The global coronavirus pandemic has led to more than 5,300 deaths nationwide, with over 227,000 confirmed cases, according to a Reuters tally, and has sent states and the federal government scrambling to obtain enough ventilators to treat patients struggling to get oxygen.
At the same time, hospitals are churning through drugs, including injectable fentanyl, used to safely place patients on ventilators and keep them sedated so their lungs can heal.
The U.S. government sets annual limits on how much tightly regulated narcotics can be produced by pharmaceutical companies, and then allocates portions to various manufacturers. Amid an outcry over opioid abuse, the U.S. Drug Enforcement Administration (DEA) reduced the overall fentanyl quota by over 30% for 2020.
In a letter to the DEA on Tuesday, groups including the American Medical Association and the American Society of Health-System Pharmacists (ASHP) said supplies of injectable fentanyl, morphine and hydromorphone are already in short supply and asked for increased company allocations.
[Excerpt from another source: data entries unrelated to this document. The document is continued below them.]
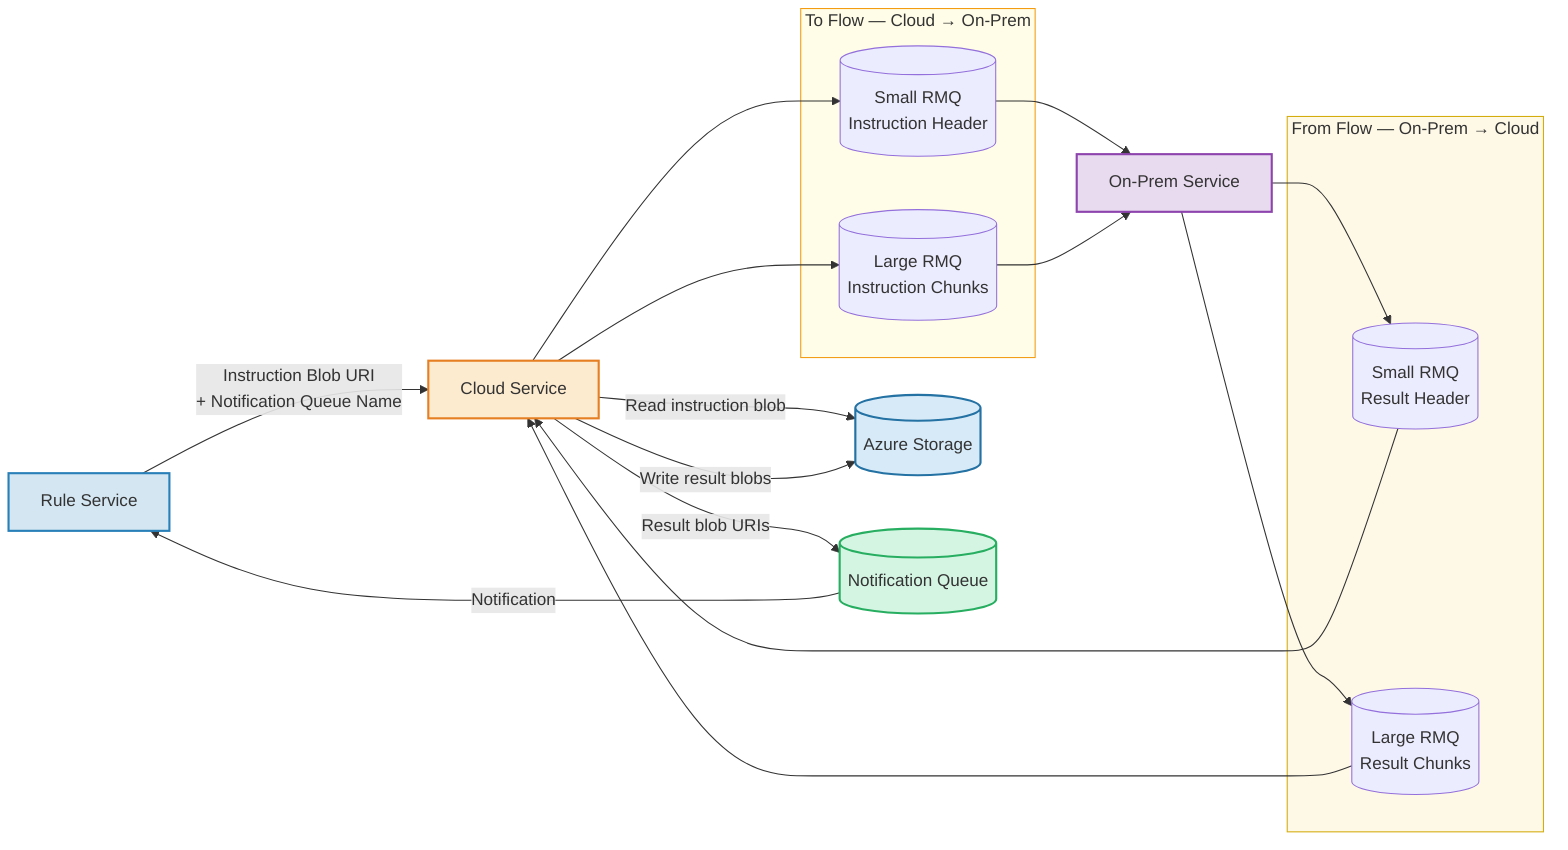
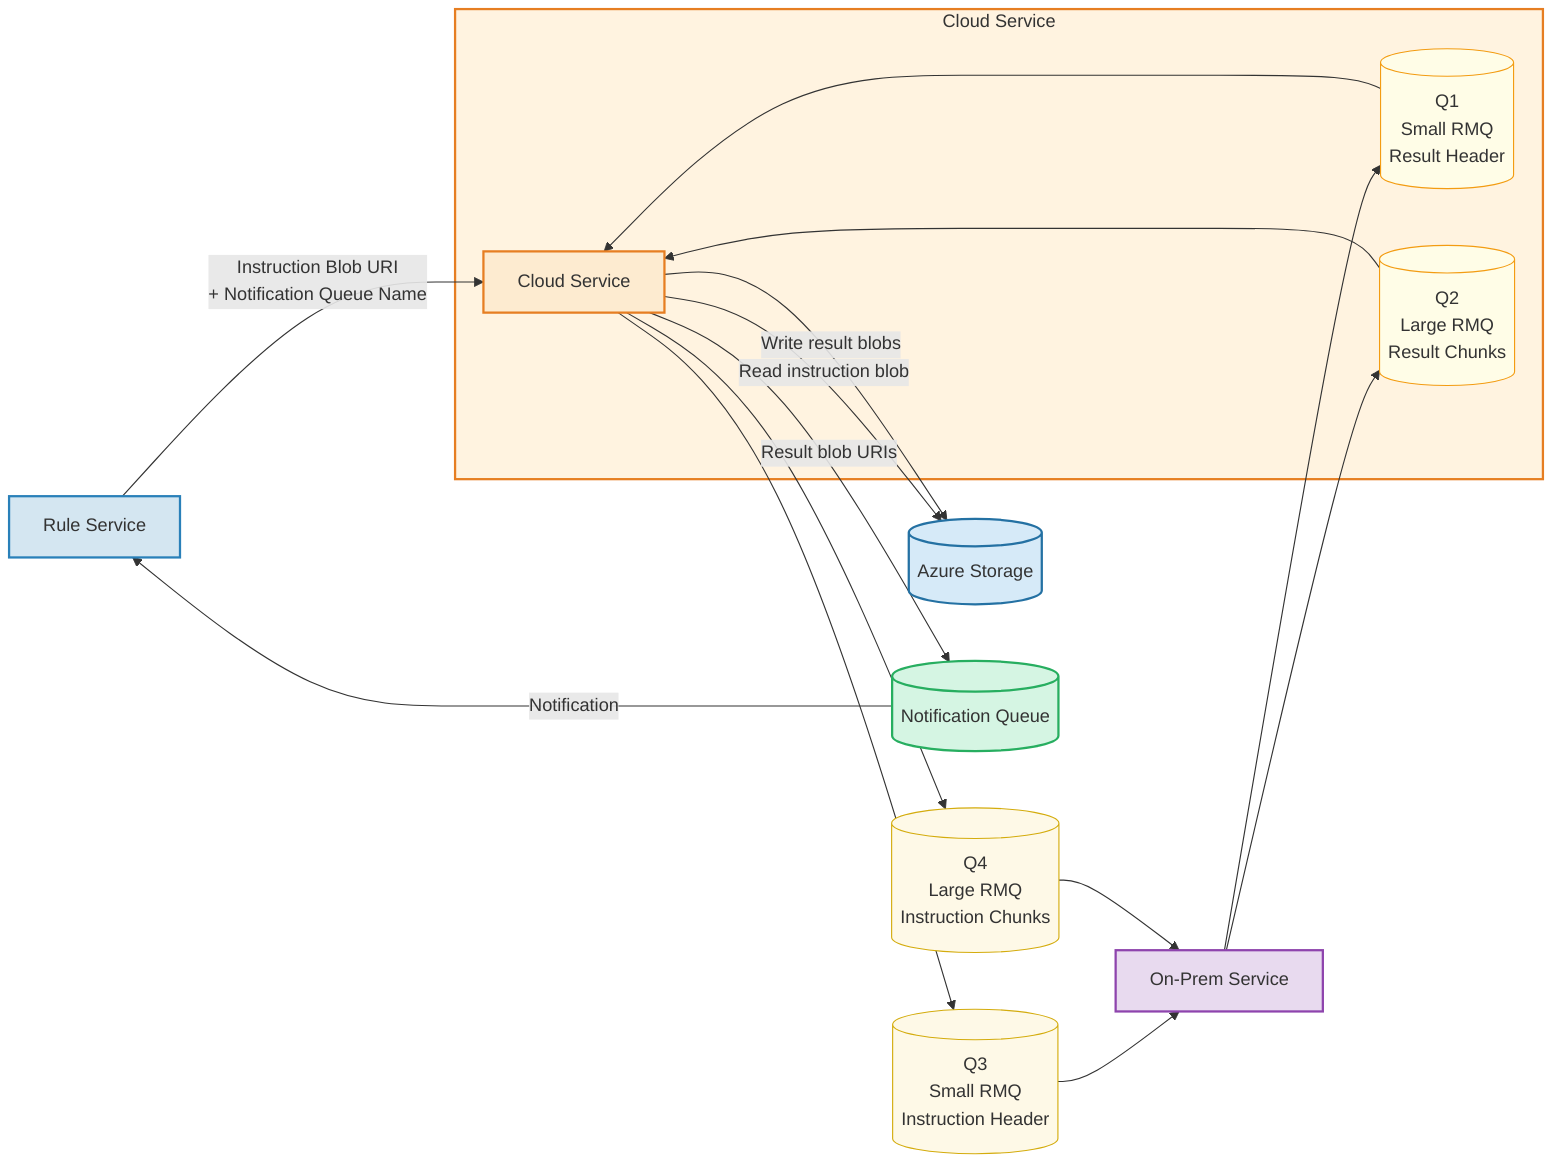
graph LR
    RS["Rule Service"]
-     CS["Cloud Service"]
    OP["On-Prem Service"]
    AZ[("Azure Storage")]
    NQ[("Notification Queue")]

-     subgraph TO["To Flow — Cloud → On-Prem"]
-         TH[("Small RMQ\nInstruction Header")]
-         TP[("Large RMQ\nInstruction Chunks")]
-     end
+     TH[("Q3\nSmall RMQ\nInstruction Header")]
+     TP[("Q4\nLarge RMQ\nInstruction Chunks")]

-     subgraph FROM["From Flow — On-Prem → Cloud"]
-         FH[("Small RMQ\nResult Header")]
-         FP[("Large RMQ\nResult Chunks")]
+     subgraph CS_GRP["Cloud Service"]
+         CS["Cloud Service"]
+         FH[("Q1\nSmall RMQ\nResult Header")]
+         FP[("Q2\nLarge RMQ\nResult Chunks")]
    end

    RS -->|"Instruction Blob URI\n+ Notification Queue Name"| CS
    CS -->|"Read instruction blob"| AZ
    CS --> TH & TP
    TH & TP --> OP
    OP --> FH & FP
    FH & FP --> CS
    CS -->|"Write result blobs"| AZ
    CS -->|"Result blob URIs"| NQ
    NQ -->|"Notification"| RS

    style RS fill:#d4e6f1,stroke:#2980b9,stroke-width:2px
    style CS fill:#fdebd0,stroke:#e67e22,stroke-width:2px
    style OP fill:#e8daef,stroke:#8e44ad,stroke-width:2px
    style AZ fill:#d6eaf8,stroke:#2471a3,stroke-width:2px
    style NQ fill:#d5f5e3,stroke:#27ae60,stroke-width:2px
-     style TO fill:#fffde7,stroke:#f39c12,stroke-width:1px
-     style FROM fill:#fef9e7,stroke:#d4ac0d,stroke-width:1px
+     style CS_GRP fill:#fff3e0,stroke:#e67e22,stroke-width:2px
+     style FH fill:#fffde7,stroke:#f39c12,stroke-width:1px
+     style FP fill:#fffde7,stroke:#f39c12,stroke-width:1px
+     style TH fill:#fef9e7,stroke:#d4ac0d,stroke-width:1px
+     style TP fill:#fef9e7,stroke:#d4ac0d,stroke-width:1px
“We appreciate DEA’s work to protect against diversion and maintain control over the flow of opioids into our communities,” they wrote. “However, during this unprecedented health crisis, hospitals must have sufficient (drug) supply to treat patients.”